A motion filed by Snap Inc., operator of the popular application Snapchat, said that the federal court has no authority to decide the Illinois Biometric Information Privacy Act (BIPA) case before it due to lack of subject matter jurisdiction. May’s class action was filed by Illinois residents who use Snapchat and who opted out of its arbitration provision. 

They argued that the company illegally records their facial geometry without consent or the requisite disclosures. The suit focused on the app’s “Lenses” and “Filter” features, which allow users to edit the photos and videos they share to include real-time special effects and sounds, including modifying their facial features.

Their complaint leveled multiple BIPA causes of action at the company and asked for statutory damages and injunctive relief.

In last week’s motion, Snap asked the Chicago, Ill. federal court to toss the case for failure to allege subject matter jurisdiction.

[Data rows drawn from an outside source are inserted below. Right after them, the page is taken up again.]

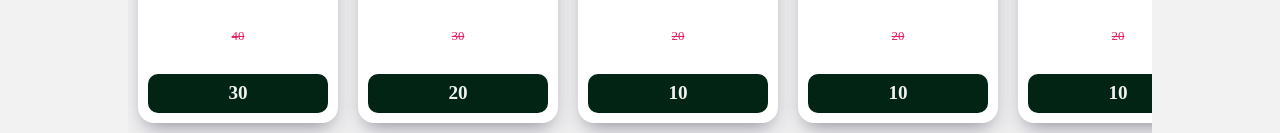
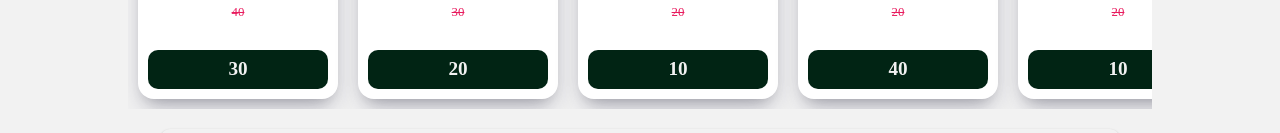
Before and after one commit to leonfritas/LandingPageModel, a React (Create React App) app: page / in a window 1280 px wide. Shown: the part 2008-2141 px from the top of the page. Built offline with nearby package versions, Linux system fonts and the light colour scheme.

Commit message:
Animação Receitas removida.

```diff
--- a/src/components/home/Produtos.jsx
+++ b/src/components/home/Produtos.jsx
@@ -9,7 +9,7 @@ import { CheckIcon, XMarkIcon  } from "@heroicons/react/24/outline";
 
 export default function Produtos(){
 
-    const [data, setData] = useState([])
+    let [data, setData] = useState([])
     const carousel = useRef(null)
     const [valorTotal, setValorTotal] = useState(0)
     const [finalizarPedido, setFinalizarPedido] = useState(false)
@@ -17,16 +17,63 @@ export default function Produtos(){
     let carrinhoListaDinamicaLegendas = document.getElementsByClassName('carrinhoListaDinamicaLegendas')
     let carrinhoListaDinamicaValores = document.getElementsByClassName('carrinhoListaDinamicaValores')
 
-    useEffect(() =>{
-      fetch('http://localhost:3000/static/itensCarousel.json')
-      .then((response) => response.json())
-      .then(setData)
-    }, [])
+    // useEffect(() =>{
+    //   fetch('http://localhost:3000/static/itensCarousel.json')
+    //   .then((response) => response.json())
+    //   .then(setData)
+    // }, [])
 
     const handleLeftClick = (e) => {
       e.preventDefault();
       carousel.current.scrollLeft -= carousel.current.offsetWidth;
     }
+
+    // () => setData()
+    data = [
+
+      {
+          "id": "1",
+          "name": "Produto 1",
+          "image": "https://receitinhas.com.br/wp-content/uploads/2016/05/Bem-casados-Cia-de-Receitas.png",
+          "price": "30",
+          "oldPrice": "40"
+      },
+      {
+          "id": "2",
+          "name": "Produto 2",
+          "image": "https://receitinhas.com.br/wp-content/uploads/2016/05/Bem-casados-Cia-de-Receitas.png",
+          "price": "20",
+          "oldPrice": "30"
+      },
+      {
+          "id": "3",
+          "name": "Produto 3",
+          "image": "https://receitinhas.com.br/wp-content/uploads/2016/05/Bem-casados-Cia-de-Receitas.png",
+          "price": "10",
+          "oldPrice": "20"
+      },
+      {
+          "id": "4",
+          "name": "Produto 4",
+          "image": "https://receitinhas.com.br/wp-content/uploads/2016/05/Bem-casados-Cia-de-Receitas.png",
+          "price": "40",
+          "oldPrice": "20"
+      },
+      {
+          "id": "5",
+          "name": "Produto 5",
+          "image": "https://receitinhas.com.br/wp-content/uploads/2016/05/Bem-casados-Cia-de-Receitas.png",
+          "price": "10",
+          "oldPrice": "20"
+      },
+      {
+          "id": "6",
+          "name": "Produto 6",
+          "image": "https://receitinhas.com.br/wp-content/uploads/2016/05/Bem-casados-Cia-de-Receitas.png",
+          "price": "200",
+          "oldPrice": "20"
+      }
+    ]
 
 
     const handleRightClick = (e) => {
@@ -35,7 +82,7 @@ export default function Produtos(){
     }
 
 
-
+    console.log(data)
     // if(!data || !data.length) return null;
 
     function limparLista(){
@@ -60,7 +107,6 @@ export default function Produtos(){
 
             </div>
             <div className='divTop' >
-            teste
               <div className='carousel' ref={carousel}>
                 {data.map((item) => {
                   const {id, name, price, oldPrice, image} = item;
--- a/src/components/home/Receitas.jsx
+++ b/src/components/home/Receitas.jsx
@@ -18,11 +18,11 @@ export default function Receitas() {
       const observer = new IntersectionObserver(entries => {
         entries.forEach(entry => {
           if (entry.isIntersecting) {
-            entry.target.classList.add('cardAnimation');
+            // entry.target.classList.add('cardAnimation');
           }
           else {
             if (previousYRef.current > window.pageYOffset) {
-              entry.target.classList.remove('cardAnimation');
+              // entry.target.classList.remove('cardAnimation');
             }
           }
         });
--- a/src/components/home/Sobre.jsx
+++ b/src/components/home/Sobre.jsx
@@ -7,7 +7,6 @@ export default function Sobre(){
             <div className='divConteudo'>
                 <div className='textosSobre'>
                     <div className='textoEsquerda'>
-                    <h1 className='tituloTeste'>TESTE 3</h1>
                         <h2 className='titulo'>Um pouco sobre nós</h2>
                         <p className='texto'>
                             Bem-vindo ao Hortifruti Frescura Natural, onde cultivamos a qualidade, o frescor e a saúde em cada fruta, verdura e legume que oferecemos. Nossa jornada começou há mais de duas décadas, quando um grupo de apaixonados por agricultura e alimentação saudável decidiu unir forças para criar um espaço que refletisse seus valores e visão.
--- a/src/components/home/css/produtos.css
+++ b/src/components/home/css/produtos.css
@@ -283,6 +283,9 @@
     .divTop .carousel{
         max-width: 100vw;
     }
+    .buttonNext, .buttonPrev{
+        display: none;
+    }
 
 }
 
--- a/src/components/home/css/receitas.css
+++ b/src/components/home/css/receitas.css
@@ -8,7 +8,7 @@
 }
 
 *{
-    font-family: cursive
+    font-family: cursive;
     /* font-family: 'Segoe UI', Tahoma, Geneva, Verdana, sans-serif */
 }
 
@@ -44,17 +44,7 @@
     gap: 50px;
 }
 
-.cardAnimation:first-child{
-    animation: cardFromLeft ease-in-out 800ms;
-}
 
-.cardAnimation:nth-child(2){
-    animation: cardFromLeft ease 1.1s;
-}
-
-.cardAnimation:last-child{
-    animation: cardFromLeft ease 1.3s;
-}
 
 
 .cardReceita{
@@ -89,14 +79,25 @@
     transform: scale(1.05);
 }
 
+.cardAnimation:first-child{
+    animation: cardFromLeft ease-in-out 800ms;
+}
+
+.cardAnimation:nth-child(2){
+    animation: cardFromLeft ease 1.1s;
+}
+
+.cardAnimation:last-child{
+    animation: cardFromLeft ease 1.3s;
+}
+
 @keyframes cardFromLeft{
     0%{
         display: none;
-        opacity: 0.1;
+        opacity: 0;
         transform: translateX(-500px);
     }
     100%{
-        /* display: flex; */
         opacity: 1;
         transform: translateX(0);
     }
```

The filing says that the plaintiffs use the Class Action Fairness Act (CAFA) as an exclusive basis for jurisdiction but do not, and cannot, allege that the putative class of Snap users who also opted out of its arbitration agreement consists of at least 100 members, CAFA’s minimum requirement for jurisdiction.

The plaintiffs’ tally of putative class members is 51, barely more than half of the CAFA requirement, Snap points out. Relatedly, the plaintiffs do not attempt to circumvent the arbitration provision by arguing for its unenforceability, which the defendant says, “makes sense, because Snap’s arbitration agreement has been enforced by numerous courts in BIPA cases.”

Additionally, Snap counters the plaintiffs’ allegations that its Lenses and Filter features use facial recognition technology. Instead, the defendant says that Lenses uses object recognition technology which “allows the camera to recognize that a nose (or an eye or a mouth) appears in the frame, but Lenses does not identify any particular nose or eye or mouth—let alone a whole face— as belonging to any specific person,” the motion clarifies.

Snap seeks to present the motion to Judge Robert M. Dow Jr. on July 12.

The plaintiffs are represented by Sulaiman Law Group Ltd. and Snap by Morgan, Lewis & Bockius LLP.